#### Supplied data

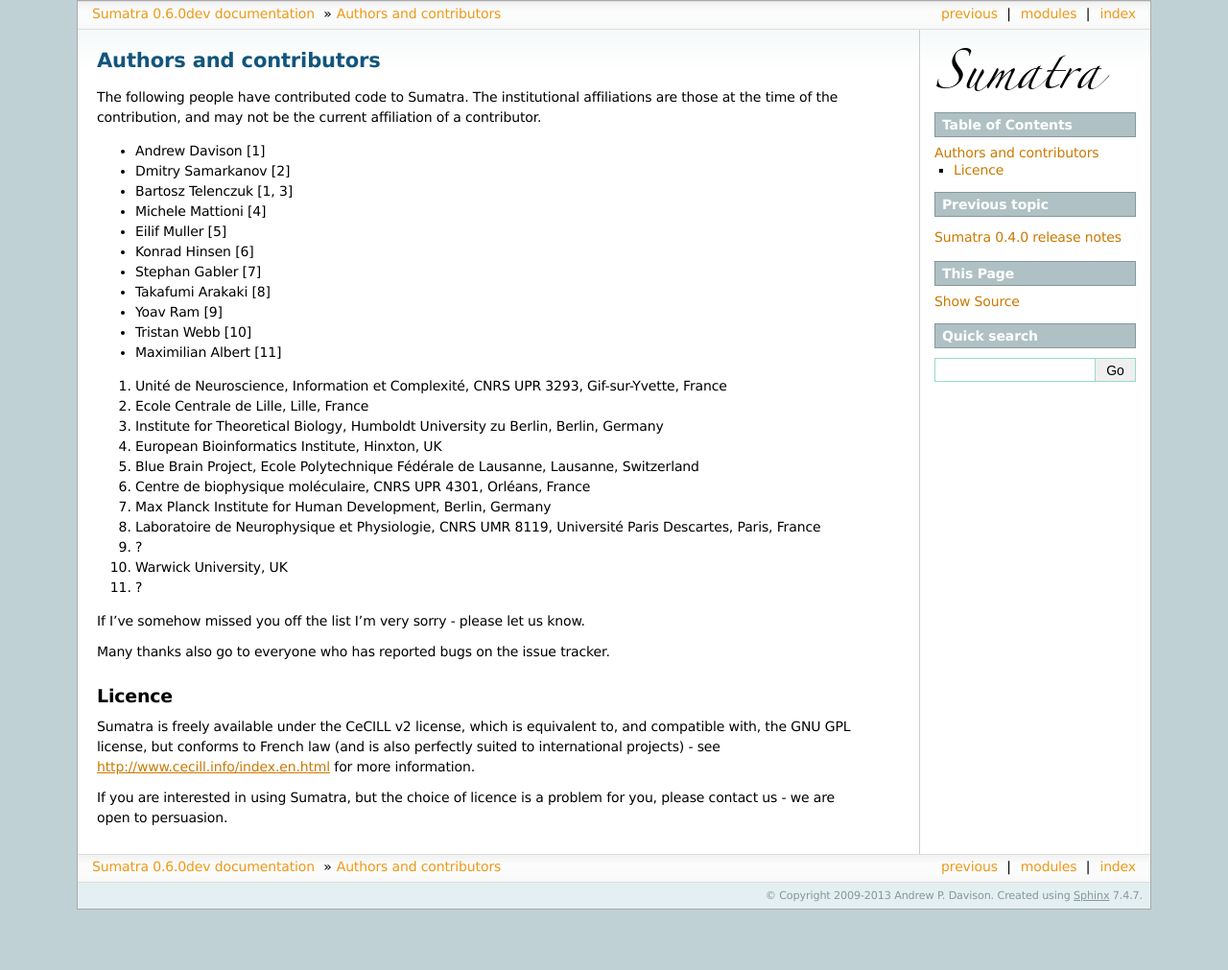
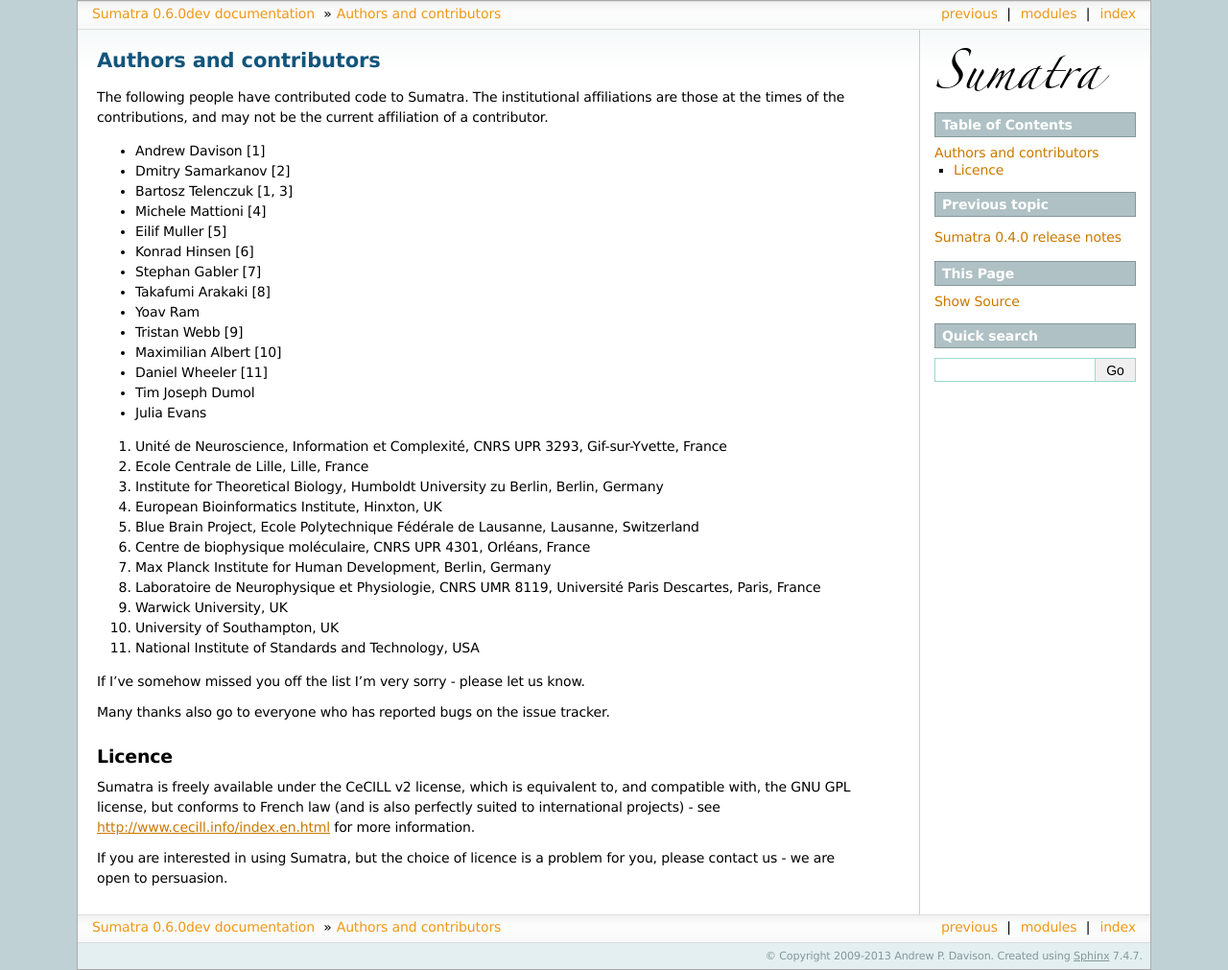
Before and after one commit to open-research/sumatra, a Sphinx documentation site: the page built from doc/authors.txt, in a window 1280 px wide. Shown: the whole page at 96% size. Built offline with Sphinx 7.4.7, drawn with Linux system fonts in a browser that asks for light colours; before the commit the page ends 948 px from its top, so only the background shows below that.

Commit message:
Updated documentation.

```diff
--- a/doc/authors.txt
+++ b/doc/authors.txt
@@ -3,7 +3,7 @@
 ========================
 
 The following people have contributed code to Sumatra. The institutional
-affiliations are those at the time of the contribution, and may not be the
+affiliations are those at the times of the contributions, and may not be the
 current affiliation of a contributor.
 
 * Andrew Davison [1]
@@ -14,9 +14,12 @@
 * Konrad Hinsen [6]
 * Stephan Gabler [7]
 * Takafumi Arakaki [8]
-* Yoav Ram [9]
-* Tristan Webb [10]
-* Maximilian Albert [11]
+* Yoav Ram
+* Tristan Webb [9]
+* Maximilian Albert [10]
+* Daniel Wheeler [11]
+* Tim Joseph Dumol
+* Julia Evans
 
 1. Unité de Neuroscience, Information et Complexité, CNRS UPR 3293, Gif-sur-Yvette, France
 2. Ecole Centrale de Lille, Lille, France
@@ -26,9 +29,9 @@
 6. Centre de biophysique moléculaire, CNRS UPR 4301, Orléans, France
 7. Max Planck Institute for Human Development, Berlin, Germany
 8. Laboratoire de Neurophysique et Physiologie, CNRS UMR 8119, Université Paris Descartes, Paris, France
-9. ?
-10. Warwick University, UK
-11. ?
+9. Warwick University, UK
+10. University of Southampton, UK
+11. National Institute of Standards and Technology, USA
 
 
 If I've somehow missed you off the list I'm very sorry - please let us know.
--- a/doc/index.txt
+++ b/doc/index.txt
@@ -38,8 +38,8 @@
    reporting
    using_the_api
    parameter_files
+   record_stores
    upgrading
-   migration
    developers_guide
    api_reference
    faq
--- a/doc/releases/0.6.0.txt
+++ b/doc/releases/0.6.0.txt
@@ -9,7 +9,7 @@
 This version of Sumatra sees a number of new features, improvements to existing
 ones, and bug fixes:
 
-.. todo:: mention postgres support, --stdin and --stdout options, change to absolute path for datastores, migrate command
+.. todo:: mention postgres support, --stdin and --stdout options, change to absolute path for datastores, migrate command, configure --plain option
 
 New export formats: LaTeX and bash script
 -----------------------------------------
@@ -105,6 +105,7 @@
   specified by the user. This means a record can be repeated more than once,
   and is a more reliable method of indicating a repeat.
 * A Sumatra project now knows the version of Sumatra with which it was created.
+* :command: `smt list` now has an option '-r'/'--reverse' which lists records oldest to newest.
 
 
 Bug fixes
```
Also changed, not shown: doc/command_reference.txt (+34 -0 lines), doc/installation.txt (+4 -4 lines), doc/migration.txt (deleted, +0 -59 lines), doc/record_stores.txt (added, +85 -0 lines), 1 other file.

########

*What is being asked*
Set the records down again exactly as given, and leave the pictures out.

*Response area*
Before and after one commit to open-research/sumatra, a Sphinx documentation site: the page built from doc/authors.txt, in a window 1280 px wide. Shown: the whole page at 96% size. Built offline with Sphinx 7.4.7, drawn with Linux system fonts in a browser that asks for light colours; before the commit the page ends 948 px from its top, so only the background shows below that.

Commit message:
Updated documentation.

```diff
--- a/doc/authors.txt
+++ b/doc/authors.txt
@@ -3,7 +3,7 @@
 ========================
 
 The following people have contributed code to Sumatra. The institutional
-affiliations are those at the time of the contribution, and may not be the
+affiliations are those at the times of the contributions, and may not be the
 current affiliation of a contributor.
 
 * Andrew Davison [1]
@@ -14,9 +14,12 @@
 * Konrad Hinsen [6]
 * Stephan Gabler [7]
 * Takafumi Arakaki [8]
-* Yoav Ram [9]
-* Tristan Webb [10]
-* Maximilian Albert [11]
+* Yoav Ram
+* Tristan Webb [9]
+* Maximilian Albert [10]
+* Daniel Wheeler [11]
+* Tim Joseph Dumol
+* Julia Evans
 
 1. Unité de Neuroscience, Information et Complexité, CNRS UPR 3293, Gif-sur-Yvette, France
 2. Ecole Centrale de Lille, Lille, France
@@ -26,9 +29,9 @@
 6. Centre de biophysique moléculaire, CNRS UPR 4301, Orléans, France
 7. Max Planck Institute for Human Development, Berlin, Germany
 8. Laboratoire de Neurophysique et Physiologie, CNRS UMR 8119, Université Paris Descartes, Paris, France
-9. ?
-10. Warwick University, UK
-11. ?
+9. Warwick University, UK
+10. University of Southampton, UK
+11. National Institute of Standards and Technology, USA
 
 
 If I've somehow missed you off the list I'm very sorry - please let us know.
--- a/doc/index.txt
+++ b/doc/index.txt
@@ -38,8 +38,8 @@
    reporting
    using_the_api
    parameter_files
+   record_stores
    upgrading
-   migration
    developers_guide
    api_reference
    faq
--- a/doc/releases/0.6.0.txt
+++ b/doc/releases/0.6.0.txt
@@ -9,7 +9,7 @@
 This version of Sumatra sees a number of new features, improvements to existing
 ones, and bug fixes:
 
-.. todo:: mention postgres support, --stdin and --stdout options, change to absolute path for datastores, migrate command
+.. todo:: mention postgres support, --stdin and --stdout options, change to absolute path for datastores, migrate command, configure --plain option
 
 New export formats: LaTeX and bash script
 -----------------------------------------
@@ -105,6 +105,7 @@
   specified by the user. This means a record can be repeated more than once,
   and is a more reliable method of indicating a repeat.
 * A Sumatra project now knows the version of Sumatra with which it was created.
+* :command: `smt list` now has an option '-r'/'--reverse' which lists records oldest to newest.
 
 
 Bug fixes
```
Also changed, not shown: doc/command_reference.txt (+34 -0 lines), doc/installation.txt (+4 -4 lines), doc/migration.txt (deleted, +0 -59 lines), doc/record_stores.txt (added, +85 -0 lines), 1 other file.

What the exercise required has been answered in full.